For decades, car owners have funded large portions of the bill for road construction, maintenance, and repair through license plate fees and gas taxes. It makes sense — the people who benefit the most from a good road should contribute a large percentage of the money needed to keep it maintained. But, with fewer cars and less gas being bought, there’s also less money from these sources available for roads.
Cities, counties, and states have made up much of the shortfall from general, non-car-specific taxes like sales and income taxes. This too makes sense because everyone — including people on buses, bikes, and scooters — benefits when roads are well maintained, not just people in cars. Car owners also pay these taxes in addition to the vehicle-specific user fees.
As bicyclists demand more access on city streets — including more car-free streets — maybe it’s time to consider licensing bikes as well as cars.
Many communities, including San Jose, have passed legislation to license bicycles, only to repeal it later. Either few people registered their bikes, or the programs were too expensive to operate for the money they generated.

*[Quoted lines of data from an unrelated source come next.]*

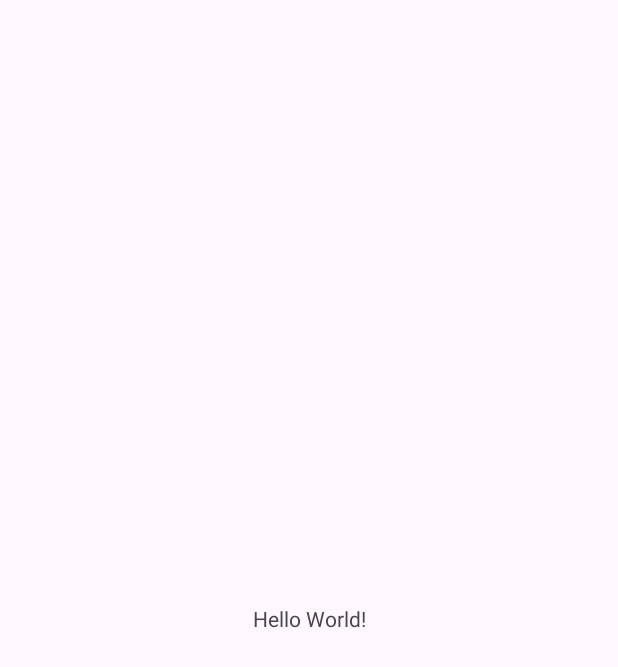
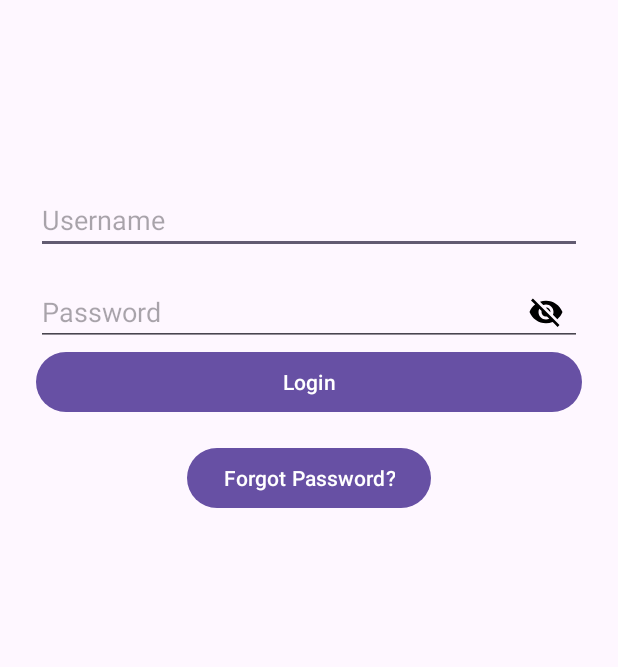
Before and after one commit to Wabugi69/sanpoapp, an Android app: the screen it shows after launch (MainActivity before the commit, Login after it), on a phone screen of 412 x 824 dp. Before the commit the part shown is almost empty. Shown: the top 667 px of the screen. Run offline under Robolectric (Android 15) with nearby library versions, the phone set to English and light mode, and no system bars.

Commit message:
Register Activity アカウントの登録、もしあった場合、log in へ Log in アカウントにログイン ResetPin パスワードを忘れたら、リッセトするため MyPage マイン画面、アカウントのログアウトと削除できる

```diff
--- a/app/build.gradle.kts
+++ b/app/build.gradle.kts
@@ -4,7 +4,7 @@ plugins {
 
 android {
     namespace = "jp.ac.sanpoapp"
-    compileSdk = 34
+    compileSdk = 35
 
     defaultConfig {
         applicationId = "jp.ac.sanpoapp"
--- /dev/null
+++ b/app/src/main/java/jp/ac/sanpoapp/Login.java
@@ -0,0 +1,70 @@
+package jp.ac.sanpoapp;
+
+import android.annotation.SuppressLint;
+import android.content.Context;
+import android.content.Intent;
+import android.content.SharedPreferences;
+import android.os.Bundle;
+import android.text.InputType;
+import android.widget.Button;
+import android.widget.EditText;
+import android.widget.ImageView;
+import android.widget.Toast;
+import androidx.appcompat.app.AppCompatActivity;
+
+public class Login extends AppCompatActivity {
+
+    EditText loginUsername, loginPassword;
+    Button loginButton, forgotPasswordButton;
+    ImageView togglePasswordVisibility;
+    boolean isPasswordVisible = false;
+
+    @SuppressLint("MissingInflatedId")
+    @Override
+    protected void onCreate(Bundle savedInstanceState) {
+        super.onCreate(savedInstanceState);
+        setContentView(R.layout.activity_login);
+
+        loginUsername = findViewById(R.id.loginUsername);
+        loginPassword = findViewById(R.id.loginPassword);
+        loginButton = findViewById(R.id.loginButton);
+        forgotPasswordButton = findViewById(R.id.forgotPasswordButton);
+        togglePasswordVisibility = findViewById(R.id.togglePasswordVisibility);
+
+        // Toggle password visibility
+        togglePasswordVisibility.setOnClickListener(v -> {
+            if (isPasswordVisible) {
+                loginPassword.setInputType(InputType.TYPE_CLASS_TEXT | InputType.TYPE_TEXT_VARIATION_PASSWORD);
+                togglePasswordVisibility.setImageResource(R.drawable.baseline_visibility_off_24);
+            } else {
+                loginPassword.setInputType(InputType.TYPE_CLASS_TEXT | InputType.TYPE_TEXT_VARIATION_VISIBLE_PASSWORD);
+                togglePasswordVisibility.setImageResource(R.drawable.baseline_visibility_24);
+            }
+            isPasswordVisible = !isPasswordVisible;
+            loginPassword.setSelection(loginPassword.length());
+        });
+
+        // Login button
+        loginButton.setOnClickListener(v -> {
+            String inputUser = loginUsername.getText().toString().trim();
+            String inputPass = loginPassword.getText().toString().trim();
+
+            SharedPreferences prefs = getSharedPreferences("UserPrefs", Context.MODE_PRIVATE);
+            String savedUser = prefs.getString("username", "");
+            String savedPass = prefs.getString("password", "");
+
+            if (inputUser.equals(savedUser) && inputPass.equals(savedPass)) {
+                Toast.makeText(this, "Login successful", Toast.LENGTH_SHORT).show();
+                startActivity(new Intent(this, MainActivity.class));
+                finish();
+            } else {
+                Toast.makeText(this, "Wrong username or password", Toast.LENGTH_SHORT).show();
+            }
+        });
+
+        // Forgot password
+        forgotPasswordButton.setOnClickListener(v -> {
+            startActivity(new Intent(this, ResetPinActivity.class));
+        });
+    }
+}
--- /dev/null
+++ b/app/src/main/java/jp/ac/sanpoapp/MyPage.java
@@ -0,0 +1,69 @@
+package jp.ac.sanpoapp;
+
+import android.content.Context;
+import android.content.Intent;
+import android.content.SharedPreferences;
+import android.os.Bundle;
+import android.widget.Button;
+import android.widget.TextView;
+import android.widget.Toast;
+
+import androidx.appcompat.app.AppCompatActivity;
+
+public class MyPage extends AppCompatActivity {
+
+    TextView accountInfo;
+    Button logoutButton, deleteAccountButton, backToMyPage;
+
+    @Override
+    protected void onCreate(Bundle savedInstanceState) {
+        super.onCreate(savedInstanceState);
+        setContentView(R.layout.activity_my_page);
+
+        accountInfo = findViewById(R.id.accountInfo);
+        logoutButton = findViewById(R.id.logoutButton);
+        deleteAccountButton = findViewById(R.id.deleteAccountButton);
+        backToMyPage = findViewById(R.id.backToMyPage);
+
+        backToMyPage.setOnClickListener(v -> {
+            Intent intent = new Intent(MyPage.this, MainActivity.class);
+            startActivity(intent);
+            finish();
+        });
+
+        SharedPreferences prefs = getSharedPreferences("UserPrefs", Context.MODE_PRIVATE);
+        String username = prefs.getString("username", null);
+
+        if (username == null) {
+            Toast.makeText(this, "No user logged in.", Toast.LENGTH_SHORT).show();
+            startActivity(new Intent(this, Login.class));
+            finish();
+            return;
+        }
+
+        accountInfo.setText("Logged in as: " + username);
+
+        logoutButton.setOnClickListener(v -> {
+            SharedPreferences.Editor editor = prefs.edit();
+            editor.putBoolean("isLoggedIn", false);
+            editor.apply();
+
+            Intent intent = new Intent(MyPage.this, Login.class);
+            intent.setFlags(Intent.FLAG_ACTIVITY_NEW_TASK | Intent.FLAG_ACTIVITY_CLEAR_TASK);
+            startActivity(intent);
+            finish();
+        });
+
+        deleteAccountButton.setOnClickListener(v -> {
+            SharedPreferences.Editor editor = prefs.edit();
+            editor.clear();
+            editor.apply();
+
+            Toast.makeText(this, "Account deleted successfully.", Toast.LENGTH_SHORT).show();
+            Intent intent = new Intent(MyPage.this, Register.class);
+            intent.setFlags(Intent.FLAG_ACTIVITY_NEW_TASK | Intent.FLAG_ACTIVITY_CLEAR_TASK);
+            startActivity(intent);
+            finish();
+        });
+    }
+}
--- /dev/null
+++ b/app/src/main/res/drawable/baseline_visibility_24.xml
@@ -0,0 +1,5 @@
+<vector xmlns:android="http://schemas.android.com/apk/res/android" android:height="24dp" android:tint="#000000" android:viewportHeight="24" android:viewportWidth="24" android:width="24dp">
+
+    <path android:fillColor="@android:color/white" android:pathData="M12,4.5C7,4.5 2.73,7.61 1,12c1.73,4.39 6,7.5 11,7.5s9.27,-3.11 11,-7.5c-1.73,-4.39 -6,-7.5 -11,-7.5zM12,17c-2.76,0 -5,-2.24 -5,-5s2.24,-5 5,-5 5,2.24 5,5 -2.24,5 -5,5zM12,9c-1.66,0 -3,1.34 -3,3s1.34,3 3,3 3,-1.34 3,-3 -1.34,-3 -3,-3z"/>
+
+</vector>
--- /dev/null
+++ b/app/src/main/res/drawable/baseline_visibility_off_24.xml
@@ -0,0 +1,5 @@
+<vector xmlns:android="http://schemas.android.com/apk/res/android" android:height="24dp" android:tint="#000000" android:viewportHeight="24" android:viewportWidth="24" android:width="24dp">
+
+    <path android:fillColor="@android:color/white" android:pathData="M12,7c2.76,0 5,2.24 5,5 0,0.65 -0.13,1.26 -0.36,1.83l2.92,2.92c1.51,-1.26 2.7,-2.89 3.43,-4.75 -1.73,-4.39 -6,-7.5 -11,-7.5 -1.4,0 -2.74,0.25 -3.98,0.7l2.16,2.16C10.74,7.13 11.35,7 12,7zM2,4.27l2.28,2.28 0.46,0.46C3.08,8.3 1.78,10.02 1,12c1.73,4.39 6,7.5 11,7.5 1.55,0 3.03,-0.3 4.38,-0.84l0.42,0.42L19.73,22 21,20.73 3.27,3 2,4.27zM7.53,9.8l1.55,1.55c-0.05,0.21 -0.08,0.43 -0.08,0.65 0,1.66 1.34,3 3,3 0.22,0 0.44,-0.03 0.65,-0.08l1.55,1.55c-0.67,0.33 -1.41,0.53 -2.2,0.53 -2.76,0 -5,-2.24 -5,-5 0,-0.79 0.2,-1.53 0.53,-2.2zM11.84,9.02l3.15,3.15 0.02,-0.16c0,-1.66 -1.34,-3 -3,-3l-0.17,0.01z"/>
+
+</vector>
--- /dev/null
+++ b/app/src/main/res/layout/activity_login.xml
@@ -0,0 +1,68 @@
+<?xml version="1.0" encoding="utf-8"?>
+<androidx.constraintlayout.widget.ConstraintLayout xmlns:android="http://schemas.android.com/apk/res/android"
+    xmlns:app="http://schemas.android.com/apk/res-auto"
+    xmlns:tools="http://schemas.android.com/tools"
+    android:id="@+id/main"
+    android:layout_width="match_parent"
+    android:layout_height="match_parent"
+    tools:context=".Login">
+
+    <LinearLayout
+        android:orientation="vertical"
+        android:padding="24dp"
+        android:layout_width="match_parent"
+        android:layout_height="wrap_content"
+        android:layout_gravity="center"
+        android:gravity="center"
+        android:layout_marginTop="100dp"
+        app:layout_constraintTop_toTopOf="parent"
+        app:layout_constraintStart_toStartOf="parent"
+        app:layout_constraintEnd_toEndOf="parent">
+
+        <EditText
+            android:id="@+id/loginUsername"
+            android:hint="Username"
+            android:layout_width="match_parent"
+            android:layout_height="wrap_content"/>
+
+
+        <RelativeLayout
+            android:layout_width="match_parent"
+            android:layout_height="wrap_content"
+            android:layout_marginTop="16dp">
+
+            <EditText
+                android:id="@+id/loginPassword"
+                android:layout_width="match_parent"
+                android:layout_height="wrap_content"
+                android:hint="Password"
+                android:inputType="textPassword"
+                android:paddingEnd="48dp"
+                android:layout_alignParentStart="true" />
+
+            <ImageView
+                android:id="@+id/togglePasswordVisibility"
+                android:layout_width="24dp"
+                android:layout_height="24dp"
+                android:layout_alignParentEnd="true"
+                android:layout_centerVertical="true"
+                android:layout_marginEnd="12dp"
+                android:src="@drawable/baseline_visibility_off_24"
+                android:contentDescription="Toggle Password Visibility" />
+        </RelativeLayout>
+
+        <Button
+            android:id="@+id/loginButton"
+            android:text="Login"
+            android:layout_width="match_parent"
+            android:layout_height="wrap_content"/>
+
+        <Button
+            android:id="@+id/forgotPasswordButton"
+            android:layout_width="wrap_content"
+            android:layout_height="wrap_content"
+            android:text="Forgot Password?"
+            android:layout_marginTop="16dp"/>
+    </LinearLayout>
+
+</androidx.constraintlayout.widget.ConstraintLayout>
```
Also changed, not shown: app/src/main/AndroidManifest.xml (+16 -1 lines), app/src/main/java/jp/ac/sanpoapp/MainActivity.java (+10 -0 lines), app/src/main/java/jp/ac/sanpoapp/Register.java (added, +79 -0 lines), app/src/main/java/jp/ac/sanpoapp/ResetPinActivity.java (added, +55 -0 lines), app/src/main/res/layout/activity_main.xml (+15 -3 lines), app/src/main/res/layout/activity_my_page.xml (added, +50 -0 lines), app/src/main/res/layout/activity_register.xml (added, +65 -0 lines), app/src/main/res/layout/activity_reset_pin.xml (added, +53 -0 lines).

One city where bicycle licensing has worked is Honolulu. There, a one-time $15 registration fee is charged when you buy a bike. You pay the fee at the store. The dealer enters your information into the system, and the City mails you the license. There’s also a $5 fee if the bike changes hands after the original sale. Smaller, children’s bikes are exempt from the fee.
If you don’t license your bike in Honolulu, the city can seize it. You then have a few weeks to pay up (the $15 license fee plus a one-dollar fine) and get your bike back. If you don’t pay, they can sell the bike, although, if they do, you can get the money from the sale.
Bicycle licenses in Honolulu generated over $334,000 in revenue in 2018. The money goes into a Bikeway Fund that helps pay for projects that benefit cyclists, like lights along bike paths and road shoulder improvements. There are over 300,000 registered bicycles on Oahu, an island with just under one million residents.
Licensing requires buy-in from the community, something they have in Honolulu. It may be a harder sell in San Francisco. Here, it’s common to see bike riders routinely blow through stop signs. Almost every senior — and others — can tell you stories of nearly being run over by a bike speeding down the street or weaving around pedestrians on the sidewalk. In San Francisco, it’s the Wild West on two wheels.
To be effective, bike registration would likely have to be Bay Area wide, not city specific, since people often commute via bikes from one city to another.
License revenue could fund bike education programs to teach good road etiquette in addition to funding amenities for cyclists. But perhaps more importantly, it would reinforce to bike riders that, like car drivers, they have to take some responsibility for the common transportation good.
There’s no such thing as a free ride. That applies to bicycles too.
Sally Stephens is an animal, park, and neighborhood activist who lives in the West of Twin Peaks area. She is a guest opinion columnist and her point of view is not necessarily that of The Examiner.